Each line in the listing below that holds "marginLeft" should be counted; reply with that number only.

(Given information Opens)

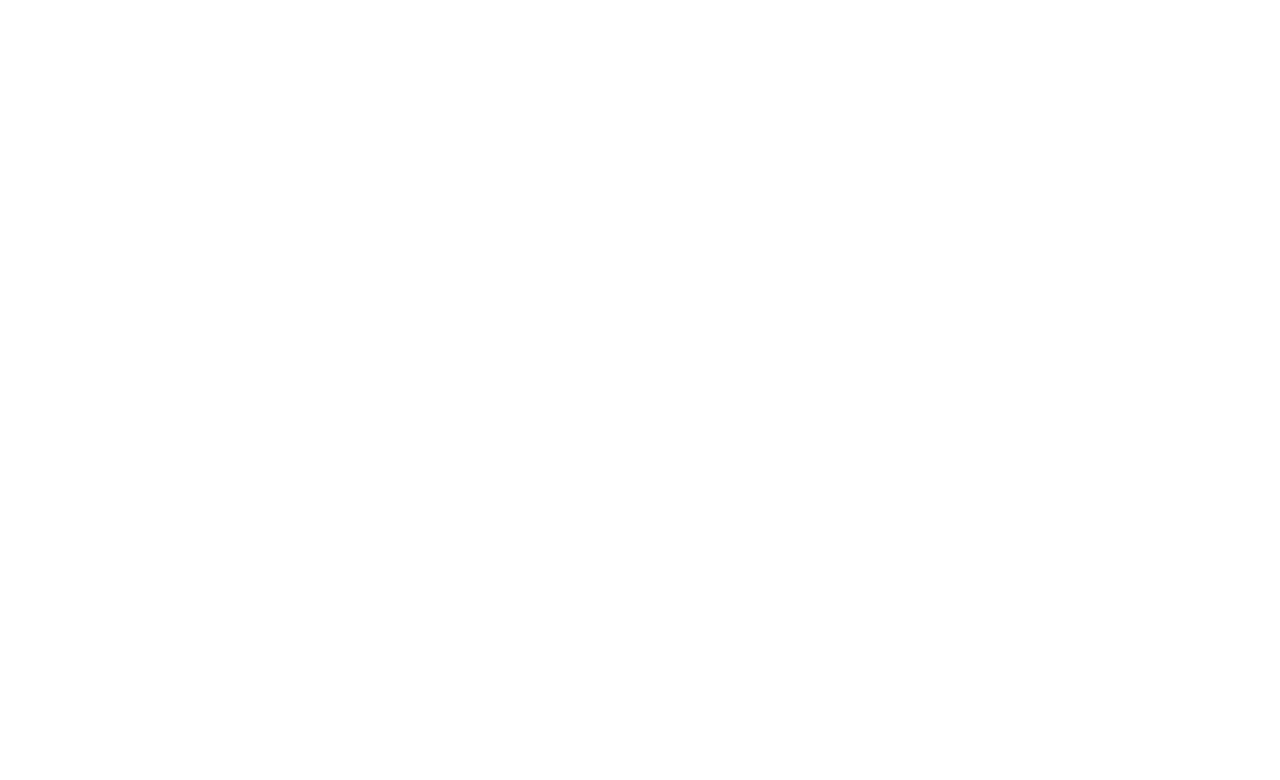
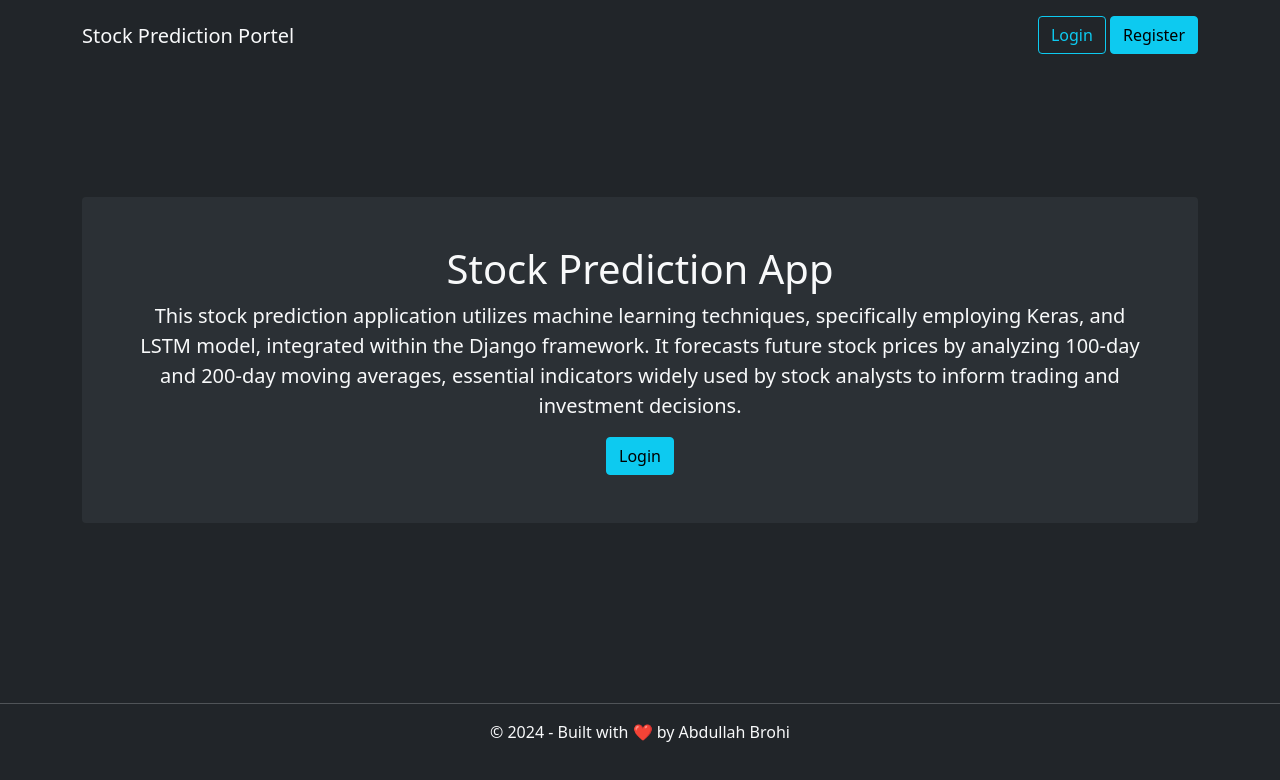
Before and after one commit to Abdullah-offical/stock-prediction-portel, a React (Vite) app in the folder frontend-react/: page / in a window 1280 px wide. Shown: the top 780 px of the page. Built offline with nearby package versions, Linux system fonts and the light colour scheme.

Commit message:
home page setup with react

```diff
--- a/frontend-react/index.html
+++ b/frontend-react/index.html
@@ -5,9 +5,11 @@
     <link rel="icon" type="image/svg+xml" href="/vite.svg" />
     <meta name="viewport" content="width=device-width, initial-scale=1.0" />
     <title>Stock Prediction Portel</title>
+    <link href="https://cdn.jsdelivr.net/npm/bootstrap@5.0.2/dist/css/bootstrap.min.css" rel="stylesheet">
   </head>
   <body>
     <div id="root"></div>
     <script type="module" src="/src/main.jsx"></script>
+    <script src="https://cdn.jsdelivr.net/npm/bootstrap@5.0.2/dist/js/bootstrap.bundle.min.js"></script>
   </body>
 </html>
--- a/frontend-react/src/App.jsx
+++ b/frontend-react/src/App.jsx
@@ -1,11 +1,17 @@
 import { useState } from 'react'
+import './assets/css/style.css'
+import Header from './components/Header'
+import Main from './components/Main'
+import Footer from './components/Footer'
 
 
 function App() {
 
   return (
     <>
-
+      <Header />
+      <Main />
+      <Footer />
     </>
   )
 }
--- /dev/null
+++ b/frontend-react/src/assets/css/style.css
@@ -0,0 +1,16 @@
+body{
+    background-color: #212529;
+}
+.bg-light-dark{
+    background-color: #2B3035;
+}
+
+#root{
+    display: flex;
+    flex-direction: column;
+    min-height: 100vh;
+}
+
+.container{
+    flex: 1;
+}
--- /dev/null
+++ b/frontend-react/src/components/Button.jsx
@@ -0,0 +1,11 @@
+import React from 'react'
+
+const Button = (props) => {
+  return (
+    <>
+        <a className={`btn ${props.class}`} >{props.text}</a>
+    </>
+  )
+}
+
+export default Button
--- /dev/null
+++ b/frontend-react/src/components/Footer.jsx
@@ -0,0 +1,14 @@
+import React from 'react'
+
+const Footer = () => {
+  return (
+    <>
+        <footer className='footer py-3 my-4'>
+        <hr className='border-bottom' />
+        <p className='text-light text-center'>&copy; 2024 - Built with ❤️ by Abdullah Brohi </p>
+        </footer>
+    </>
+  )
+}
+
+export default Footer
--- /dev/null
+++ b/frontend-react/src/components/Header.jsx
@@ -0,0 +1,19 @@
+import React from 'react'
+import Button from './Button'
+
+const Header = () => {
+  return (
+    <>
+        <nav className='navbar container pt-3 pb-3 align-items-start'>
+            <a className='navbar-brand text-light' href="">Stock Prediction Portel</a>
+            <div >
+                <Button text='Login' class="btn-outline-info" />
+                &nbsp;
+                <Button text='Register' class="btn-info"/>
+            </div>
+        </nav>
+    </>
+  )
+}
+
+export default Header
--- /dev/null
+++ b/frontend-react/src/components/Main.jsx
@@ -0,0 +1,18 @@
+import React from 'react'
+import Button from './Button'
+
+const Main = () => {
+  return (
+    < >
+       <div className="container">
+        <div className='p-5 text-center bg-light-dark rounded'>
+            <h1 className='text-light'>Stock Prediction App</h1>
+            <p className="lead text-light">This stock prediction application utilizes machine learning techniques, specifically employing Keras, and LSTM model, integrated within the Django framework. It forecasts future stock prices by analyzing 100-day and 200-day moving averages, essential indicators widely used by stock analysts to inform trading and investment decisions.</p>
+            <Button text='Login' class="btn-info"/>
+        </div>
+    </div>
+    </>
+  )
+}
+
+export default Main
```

(Given information Closes)
(Given information Opens)

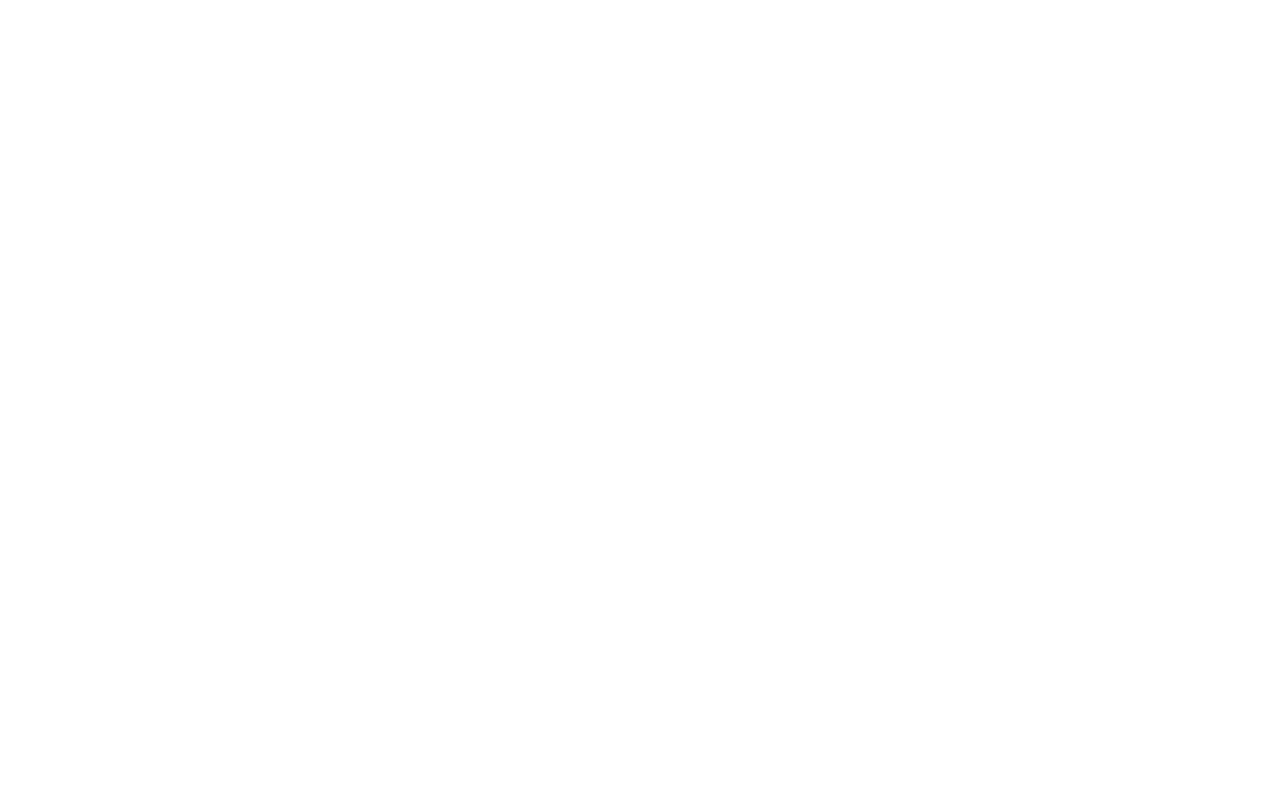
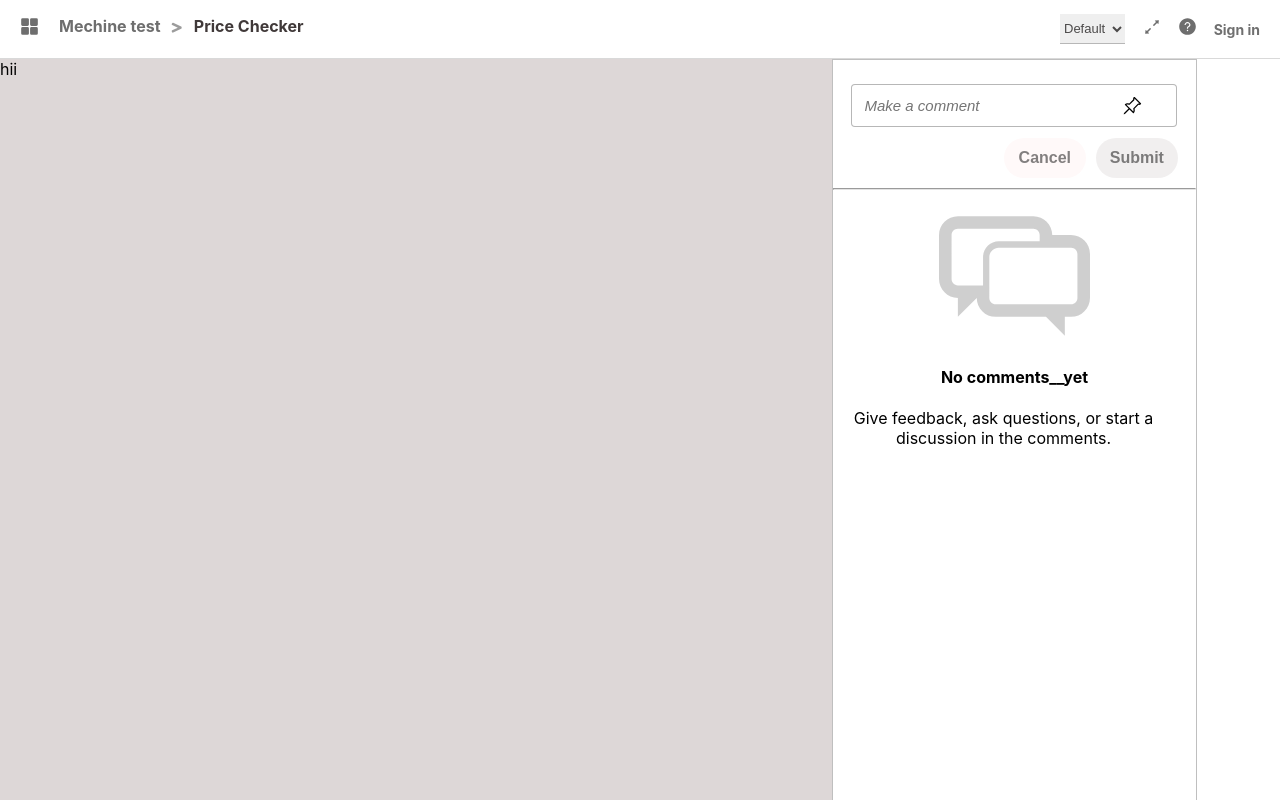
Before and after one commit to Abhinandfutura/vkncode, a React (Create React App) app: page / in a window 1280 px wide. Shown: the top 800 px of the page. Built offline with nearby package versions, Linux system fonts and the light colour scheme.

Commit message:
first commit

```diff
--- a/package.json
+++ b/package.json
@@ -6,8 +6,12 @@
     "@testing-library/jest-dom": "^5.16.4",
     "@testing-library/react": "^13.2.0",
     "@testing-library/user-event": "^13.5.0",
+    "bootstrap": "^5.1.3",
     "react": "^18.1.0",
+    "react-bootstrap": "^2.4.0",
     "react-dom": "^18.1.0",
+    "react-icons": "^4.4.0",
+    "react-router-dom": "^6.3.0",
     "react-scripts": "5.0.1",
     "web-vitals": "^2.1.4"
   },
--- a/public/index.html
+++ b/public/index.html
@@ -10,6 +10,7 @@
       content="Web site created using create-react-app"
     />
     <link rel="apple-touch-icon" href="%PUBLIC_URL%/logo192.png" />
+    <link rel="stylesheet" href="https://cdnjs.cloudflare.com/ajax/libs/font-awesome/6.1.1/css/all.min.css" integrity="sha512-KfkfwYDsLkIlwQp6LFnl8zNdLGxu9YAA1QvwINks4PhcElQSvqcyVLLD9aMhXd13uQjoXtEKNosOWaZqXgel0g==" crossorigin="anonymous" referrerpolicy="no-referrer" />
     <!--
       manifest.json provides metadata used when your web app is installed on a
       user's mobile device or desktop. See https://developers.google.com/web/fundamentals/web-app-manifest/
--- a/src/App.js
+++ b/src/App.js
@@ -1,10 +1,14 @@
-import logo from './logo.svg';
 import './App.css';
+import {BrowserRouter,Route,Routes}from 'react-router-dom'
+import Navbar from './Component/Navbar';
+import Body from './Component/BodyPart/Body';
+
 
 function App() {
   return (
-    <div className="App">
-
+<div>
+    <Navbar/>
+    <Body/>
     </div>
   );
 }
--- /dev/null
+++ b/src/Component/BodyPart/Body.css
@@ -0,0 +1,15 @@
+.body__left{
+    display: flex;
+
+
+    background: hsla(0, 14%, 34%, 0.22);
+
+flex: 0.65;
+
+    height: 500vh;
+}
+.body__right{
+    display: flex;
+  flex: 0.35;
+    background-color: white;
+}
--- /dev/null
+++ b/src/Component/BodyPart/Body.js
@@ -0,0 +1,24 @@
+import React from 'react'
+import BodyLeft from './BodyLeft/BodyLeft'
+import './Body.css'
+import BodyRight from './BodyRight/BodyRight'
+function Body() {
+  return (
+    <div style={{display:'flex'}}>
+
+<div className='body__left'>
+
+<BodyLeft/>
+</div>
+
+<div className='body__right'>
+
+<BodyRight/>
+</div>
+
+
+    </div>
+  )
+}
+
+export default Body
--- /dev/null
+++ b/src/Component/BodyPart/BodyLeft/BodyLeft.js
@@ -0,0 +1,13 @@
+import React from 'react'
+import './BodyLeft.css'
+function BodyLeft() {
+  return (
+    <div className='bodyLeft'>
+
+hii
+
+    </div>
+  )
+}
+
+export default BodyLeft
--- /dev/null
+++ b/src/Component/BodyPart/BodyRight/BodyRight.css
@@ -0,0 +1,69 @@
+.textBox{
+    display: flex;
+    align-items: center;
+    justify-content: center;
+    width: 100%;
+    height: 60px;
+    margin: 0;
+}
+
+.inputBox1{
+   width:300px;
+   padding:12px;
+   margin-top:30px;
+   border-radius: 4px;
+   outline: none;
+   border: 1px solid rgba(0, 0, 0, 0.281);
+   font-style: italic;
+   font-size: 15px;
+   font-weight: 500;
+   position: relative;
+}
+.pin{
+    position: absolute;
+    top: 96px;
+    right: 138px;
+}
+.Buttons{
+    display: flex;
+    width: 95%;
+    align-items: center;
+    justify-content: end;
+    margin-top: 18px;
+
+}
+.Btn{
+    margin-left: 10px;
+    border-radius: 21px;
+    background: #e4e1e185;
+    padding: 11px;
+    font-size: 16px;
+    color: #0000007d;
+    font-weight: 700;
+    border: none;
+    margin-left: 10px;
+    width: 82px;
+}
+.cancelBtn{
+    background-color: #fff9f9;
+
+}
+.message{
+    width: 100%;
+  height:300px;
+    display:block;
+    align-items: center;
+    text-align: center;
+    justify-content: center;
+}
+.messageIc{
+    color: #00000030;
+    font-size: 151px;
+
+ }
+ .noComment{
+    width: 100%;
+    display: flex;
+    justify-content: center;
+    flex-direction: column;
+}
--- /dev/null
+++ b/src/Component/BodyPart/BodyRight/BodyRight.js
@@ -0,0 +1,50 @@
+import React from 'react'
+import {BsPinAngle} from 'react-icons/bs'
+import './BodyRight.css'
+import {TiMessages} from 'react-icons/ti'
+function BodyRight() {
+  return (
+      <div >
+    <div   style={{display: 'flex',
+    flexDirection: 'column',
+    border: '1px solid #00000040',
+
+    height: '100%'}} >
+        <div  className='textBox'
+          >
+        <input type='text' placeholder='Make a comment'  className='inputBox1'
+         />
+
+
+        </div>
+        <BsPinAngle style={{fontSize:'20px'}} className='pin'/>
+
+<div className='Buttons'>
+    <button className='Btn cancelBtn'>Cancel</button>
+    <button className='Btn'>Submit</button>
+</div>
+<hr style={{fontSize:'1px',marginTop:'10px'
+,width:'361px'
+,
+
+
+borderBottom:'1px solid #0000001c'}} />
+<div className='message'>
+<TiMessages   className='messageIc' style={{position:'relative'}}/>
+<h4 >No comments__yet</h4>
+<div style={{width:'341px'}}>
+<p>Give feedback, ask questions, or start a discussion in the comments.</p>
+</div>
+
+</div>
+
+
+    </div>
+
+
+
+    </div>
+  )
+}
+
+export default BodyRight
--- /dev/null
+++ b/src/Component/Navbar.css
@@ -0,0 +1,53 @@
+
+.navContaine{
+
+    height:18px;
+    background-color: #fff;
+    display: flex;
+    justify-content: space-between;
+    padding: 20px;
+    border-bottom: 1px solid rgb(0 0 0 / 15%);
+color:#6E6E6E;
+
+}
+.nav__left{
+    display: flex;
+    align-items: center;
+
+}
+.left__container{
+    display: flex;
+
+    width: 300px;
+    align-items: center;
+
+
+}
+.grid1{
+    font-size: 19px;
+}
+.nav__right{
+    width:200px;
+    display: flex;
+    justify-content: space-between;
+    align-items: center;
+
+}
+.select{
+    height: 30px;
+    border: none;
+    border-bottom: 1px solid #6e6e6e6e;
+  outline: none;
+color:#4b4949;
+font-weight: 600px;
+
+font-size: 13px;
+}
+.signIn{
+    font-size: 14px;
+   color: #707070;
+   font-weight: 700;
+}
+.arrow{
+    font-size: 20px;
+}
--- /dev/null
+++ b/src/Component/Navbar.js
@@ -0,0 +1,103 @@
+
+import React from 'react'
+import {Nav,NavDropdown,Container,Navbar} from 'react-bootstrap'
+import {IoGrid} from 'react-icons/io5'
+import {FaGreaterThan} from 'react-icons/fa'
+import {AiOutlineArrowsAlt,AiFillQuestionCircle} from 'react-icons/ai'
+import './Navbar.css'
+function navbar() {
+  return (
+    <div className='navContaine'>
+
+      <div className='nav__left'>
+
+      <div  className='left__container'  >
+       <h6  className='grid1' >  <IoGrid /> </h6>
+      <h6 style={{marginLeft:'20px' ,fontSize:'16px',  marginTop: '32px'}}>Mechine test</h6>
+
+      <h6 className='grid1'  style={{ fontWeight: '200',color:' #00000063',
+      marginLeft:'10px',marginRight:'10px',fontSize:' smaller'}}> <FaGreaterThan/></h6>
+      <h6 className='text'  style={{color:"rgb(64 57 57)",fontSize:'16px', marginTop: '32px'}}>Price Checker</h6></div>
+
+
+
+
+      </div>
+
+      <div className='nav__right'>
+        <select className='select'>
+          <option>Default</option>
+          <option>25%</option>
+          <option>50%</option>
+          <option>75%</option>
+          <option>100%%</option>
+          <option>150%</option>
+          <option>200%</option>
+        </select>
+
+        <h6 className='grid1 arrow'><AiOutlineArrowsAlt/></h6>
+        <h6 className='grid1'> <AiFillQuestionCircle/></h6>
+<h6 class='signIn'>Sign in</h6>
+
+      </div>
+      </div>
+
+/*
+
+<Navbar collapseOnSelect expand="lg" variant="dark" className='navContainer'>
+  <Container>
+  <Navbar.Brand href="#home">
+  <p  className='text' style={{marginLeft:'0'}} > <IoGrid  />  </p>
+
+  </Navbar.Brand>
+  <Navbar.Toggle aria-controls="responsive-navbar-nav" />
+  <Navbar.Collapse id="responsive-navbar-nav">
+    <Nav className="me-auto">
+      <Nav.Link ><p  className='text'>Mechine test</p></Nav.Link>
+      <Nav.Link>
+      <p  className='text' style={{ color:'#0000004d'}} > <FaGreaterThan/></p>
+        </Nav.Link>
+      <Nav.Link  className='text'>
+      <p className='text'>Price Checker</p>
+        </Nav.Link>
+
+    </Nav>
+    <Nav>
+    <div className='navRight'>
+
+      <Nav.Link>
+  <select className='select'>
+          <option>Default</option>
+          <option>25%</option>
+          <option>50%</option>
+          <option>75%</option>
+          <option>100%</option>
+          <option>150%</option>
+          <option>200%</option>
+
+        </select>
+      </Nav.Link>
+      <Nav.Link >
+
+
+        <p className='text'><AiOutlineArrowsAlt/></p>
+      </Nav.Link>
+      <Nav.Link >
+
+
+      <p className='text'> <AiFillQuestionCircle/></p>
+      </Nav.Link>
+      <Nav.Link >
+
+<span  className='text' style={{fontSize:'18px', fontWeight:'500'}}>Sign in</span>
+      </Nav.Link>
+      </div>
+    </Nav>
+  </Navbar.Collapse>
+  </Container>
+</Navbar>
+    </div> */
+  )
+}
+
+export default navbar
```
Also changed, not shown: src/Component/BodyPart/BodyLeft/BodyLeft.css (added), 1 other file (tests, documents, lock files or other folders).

(Given information Closes)
(Given information Opens)

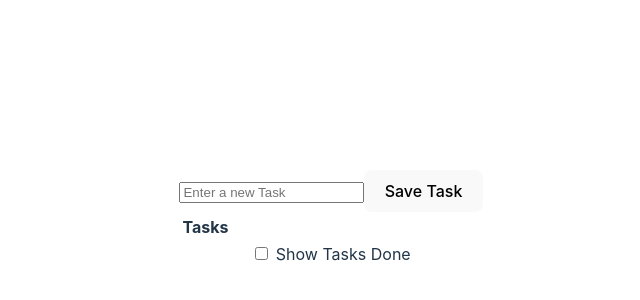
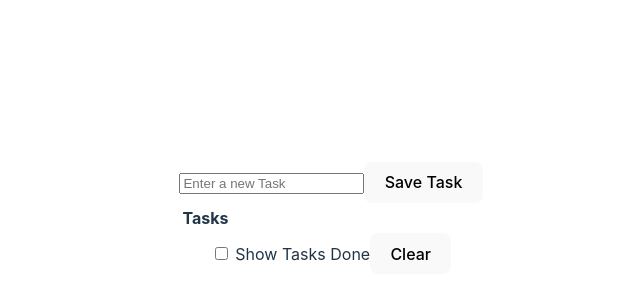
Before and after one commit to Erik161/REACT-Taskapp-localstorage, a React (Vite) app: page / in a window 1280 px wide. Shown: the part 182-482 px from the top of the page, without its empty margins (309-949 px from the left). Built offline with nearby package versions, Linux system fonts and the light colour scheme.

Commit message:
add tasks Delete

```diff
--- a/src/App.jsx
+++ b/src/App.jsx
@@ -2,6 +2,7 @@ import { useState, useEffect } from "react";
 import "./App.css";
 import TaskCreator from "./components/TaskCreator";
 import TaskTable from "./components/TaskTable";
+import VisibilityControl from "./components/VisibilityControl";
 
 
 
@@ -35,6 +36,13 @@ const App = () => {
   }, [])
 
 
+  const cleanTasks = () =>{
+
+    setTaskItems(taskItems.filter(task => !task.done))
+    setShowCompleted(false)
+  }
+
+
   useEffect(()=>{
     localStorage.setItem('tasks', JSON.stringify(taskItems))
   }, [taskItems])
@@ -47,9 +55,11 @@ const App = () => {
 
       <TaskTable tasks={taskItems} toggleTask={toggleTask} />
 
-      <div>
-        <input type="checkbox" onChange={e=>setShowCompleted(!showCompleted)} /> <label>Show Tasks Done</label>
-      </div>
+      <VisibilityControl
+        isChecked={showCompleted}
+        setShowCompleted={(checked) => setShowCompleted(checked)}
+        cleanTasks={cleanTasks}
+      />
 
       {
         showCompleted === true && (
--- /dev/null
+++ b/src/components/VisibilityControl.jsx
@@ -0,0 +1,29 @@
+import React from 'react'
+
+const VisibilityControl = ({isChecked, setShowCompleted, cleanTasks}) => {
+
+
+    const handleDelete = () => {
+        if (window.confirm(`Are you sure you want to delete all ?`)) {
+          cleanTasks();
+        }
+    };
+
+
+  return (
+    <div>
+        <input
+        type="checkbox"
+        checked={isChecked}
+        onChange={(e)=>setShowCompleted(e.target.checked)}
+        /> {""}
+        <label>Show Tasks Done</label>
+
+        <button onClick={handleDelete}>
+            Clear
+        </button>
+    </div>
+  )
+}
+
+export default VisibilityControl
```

(Given information Closes)

#### [Answer box]
3